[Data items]

***

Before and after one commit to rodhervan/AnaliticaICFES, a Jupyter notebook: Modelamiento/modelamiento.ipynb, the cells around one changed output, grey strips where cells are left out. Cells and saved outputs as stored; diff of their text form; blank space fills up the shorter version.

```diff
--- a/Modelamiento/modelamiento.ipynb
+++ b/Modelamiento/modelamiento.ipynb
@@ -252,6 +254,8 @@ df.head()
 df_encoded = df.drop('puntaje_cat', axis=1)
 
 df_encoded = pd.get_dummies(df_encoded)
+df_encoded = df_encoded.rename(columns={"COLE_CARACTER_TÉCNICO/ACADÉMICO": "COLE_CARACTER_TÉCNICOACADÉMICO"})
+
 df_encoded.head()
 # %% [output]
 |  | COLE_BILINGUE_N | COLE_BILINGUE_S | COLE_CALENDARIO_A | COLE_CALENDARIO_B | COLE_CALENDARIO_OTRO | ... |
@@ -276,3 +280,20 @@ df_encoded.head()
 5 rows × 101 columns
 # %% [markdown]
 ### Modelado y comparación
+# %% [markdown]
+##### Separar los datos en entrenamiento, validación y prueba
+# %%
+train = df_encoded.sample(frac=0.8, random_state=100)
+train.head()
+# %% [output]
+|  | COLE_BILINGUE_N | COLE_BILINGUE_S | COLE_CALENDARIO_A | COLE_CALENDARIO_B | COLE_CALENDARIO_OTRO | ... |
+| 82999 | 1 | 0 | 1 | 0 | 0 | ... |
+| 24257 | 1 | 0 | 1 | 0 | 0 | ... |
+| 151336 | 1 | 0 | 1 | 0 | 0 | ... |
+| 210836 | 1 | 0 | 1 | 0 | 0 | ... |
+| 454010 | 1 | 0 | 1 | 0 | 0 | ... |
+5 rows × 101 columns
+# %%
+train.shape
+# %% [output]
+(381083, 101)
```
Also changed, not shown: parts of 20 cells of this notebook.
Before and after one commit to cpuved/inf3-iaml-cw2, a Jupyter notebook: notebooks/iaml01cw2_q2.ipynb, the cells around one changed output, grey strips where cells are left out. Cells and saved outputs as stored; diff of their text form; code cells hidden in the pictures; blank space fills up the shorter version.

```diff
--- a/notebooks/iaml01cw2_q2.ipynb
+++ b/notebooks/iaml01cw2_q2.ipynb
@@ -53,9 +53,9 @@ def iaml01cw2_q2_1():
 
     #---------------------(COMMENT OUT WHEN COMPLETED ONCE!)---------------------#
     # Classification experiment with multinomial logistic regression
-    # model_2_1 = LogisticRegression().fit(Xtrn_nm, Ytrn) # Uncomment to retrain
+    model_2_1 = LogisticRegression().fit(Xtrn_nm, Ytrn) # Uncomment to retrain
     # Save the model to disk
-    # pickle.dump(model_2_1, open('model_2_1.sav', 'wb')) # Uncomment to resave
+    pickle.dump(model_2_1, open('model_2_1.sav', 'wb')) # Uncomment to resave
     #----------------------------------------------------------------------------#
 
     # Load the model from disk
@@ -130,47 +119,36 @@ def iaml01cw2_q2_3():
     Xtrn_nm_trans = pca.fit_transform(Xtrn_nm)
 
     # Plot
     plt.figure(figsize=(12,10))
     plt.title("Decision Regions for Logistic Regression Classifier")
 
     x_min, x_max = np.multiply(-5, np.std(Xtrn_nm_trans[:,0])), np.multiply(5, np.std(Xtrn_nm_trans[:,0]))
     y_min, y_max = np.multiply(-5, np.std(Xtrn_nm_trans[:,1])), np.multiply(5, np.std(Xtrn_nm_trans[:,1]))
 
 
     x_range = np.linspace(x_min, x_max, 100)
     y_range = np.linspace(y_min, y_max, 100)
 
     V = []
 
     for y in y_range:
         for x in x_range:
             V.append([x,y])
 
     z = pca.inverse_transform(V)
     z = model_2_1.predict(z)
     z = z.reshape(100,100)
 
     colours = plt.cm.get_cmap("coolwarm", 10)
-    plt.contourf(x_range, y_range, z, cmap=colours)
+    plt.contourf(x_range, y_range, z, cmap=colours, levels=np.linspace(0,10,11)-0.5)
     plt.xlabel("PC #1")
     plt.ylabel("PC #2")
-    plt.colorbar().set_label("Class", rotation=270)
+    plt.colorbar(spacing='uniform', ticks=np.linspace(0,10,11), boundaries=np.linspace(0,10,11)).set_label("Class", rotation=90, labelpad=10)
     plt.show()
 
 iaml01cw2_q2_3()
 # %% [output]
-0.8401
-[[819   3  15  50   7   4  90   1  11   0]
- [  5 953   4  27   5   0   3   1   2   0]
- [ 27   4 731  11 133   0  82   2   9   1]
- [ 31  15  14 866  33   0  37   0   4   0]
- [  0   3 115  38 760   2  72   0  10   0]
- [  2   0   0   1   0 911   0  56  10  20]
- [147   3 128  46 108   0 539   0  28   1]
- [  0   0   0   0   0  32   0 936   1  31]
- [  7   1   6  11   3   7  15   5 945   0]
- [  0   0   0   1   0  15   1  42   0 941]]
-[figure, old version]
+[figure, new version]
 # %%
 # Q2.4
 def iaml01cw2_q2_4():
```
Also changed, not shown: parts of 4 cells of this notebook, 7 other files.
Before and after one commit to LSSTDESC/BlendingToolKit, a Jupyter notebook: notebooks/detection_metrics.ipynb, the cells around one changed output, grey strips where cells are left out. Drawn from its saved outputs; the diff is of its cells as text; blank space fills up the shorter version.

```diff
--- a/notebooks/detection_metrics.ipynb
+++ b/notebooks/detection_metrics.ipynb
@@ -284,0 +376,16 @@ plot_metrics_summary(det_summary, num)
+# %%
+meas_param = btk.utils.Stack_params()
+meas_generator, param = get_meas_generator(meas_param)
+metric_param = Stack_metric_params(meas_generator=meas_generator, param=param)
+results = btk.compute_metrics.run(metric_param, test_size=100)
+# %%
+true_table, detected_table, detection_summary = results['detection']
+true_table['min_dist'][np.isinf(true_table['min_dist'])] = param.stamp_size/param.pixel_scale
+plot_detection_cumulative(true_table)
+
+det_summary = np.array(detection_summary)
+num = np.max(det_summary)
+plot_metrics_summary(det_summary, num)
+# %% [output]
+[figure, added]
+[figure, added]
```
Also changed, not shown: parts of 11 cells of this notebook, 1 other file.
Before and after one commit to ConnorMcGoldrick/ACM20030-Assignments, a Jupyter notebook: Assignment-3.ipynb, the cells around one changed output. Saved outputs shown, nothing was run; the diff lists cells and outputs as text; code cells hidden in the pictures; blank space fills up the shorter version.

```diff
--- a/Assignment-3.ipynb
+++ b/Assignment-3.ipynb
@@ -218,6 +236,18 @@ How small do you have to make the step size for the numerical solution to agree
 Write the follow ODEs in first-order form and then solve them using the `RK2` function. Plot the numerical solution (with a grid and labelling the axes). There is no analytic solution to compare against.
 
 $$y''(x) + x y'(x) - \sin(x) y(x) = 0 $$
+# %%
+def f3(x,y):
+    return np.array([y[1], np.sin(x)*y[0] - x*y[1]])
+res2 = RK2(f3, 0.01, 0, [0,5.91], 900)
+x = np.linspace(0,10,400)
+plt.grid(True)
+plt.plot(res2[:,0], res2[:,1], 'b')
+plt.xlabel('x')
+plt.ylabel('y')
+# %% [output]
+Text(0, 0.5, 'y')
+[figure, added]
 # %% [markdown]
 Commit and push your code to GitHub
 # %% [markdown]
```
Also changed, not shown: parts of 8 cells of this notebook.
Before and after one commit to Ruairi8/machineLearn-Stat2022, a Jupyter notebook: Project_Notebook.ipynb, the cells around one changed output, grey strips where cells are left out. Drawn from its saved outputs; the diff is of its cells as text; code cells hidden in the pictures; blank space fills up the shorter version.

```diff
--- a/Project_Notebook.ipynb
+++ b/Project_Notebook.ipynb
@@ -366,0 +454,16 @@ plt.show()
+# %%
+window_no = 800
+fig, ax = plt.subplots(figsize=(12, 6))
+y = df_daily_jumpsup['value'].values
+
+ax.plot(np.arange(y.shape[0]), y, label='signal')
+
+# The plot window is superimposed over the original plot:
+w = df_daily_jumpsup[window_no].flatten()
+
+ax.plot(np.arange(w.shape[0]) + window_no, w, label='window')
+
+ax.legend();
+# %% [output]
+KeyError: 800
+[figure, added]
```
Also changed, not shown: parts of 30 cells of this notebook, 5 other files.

***

§ WHAT THE EXERCISE ASKS
Copy from the entries above each line in which the string "disk" can be found.

§ RESULT OF THE EXERCISE
     # Save the model to disk
     # Load the model from disk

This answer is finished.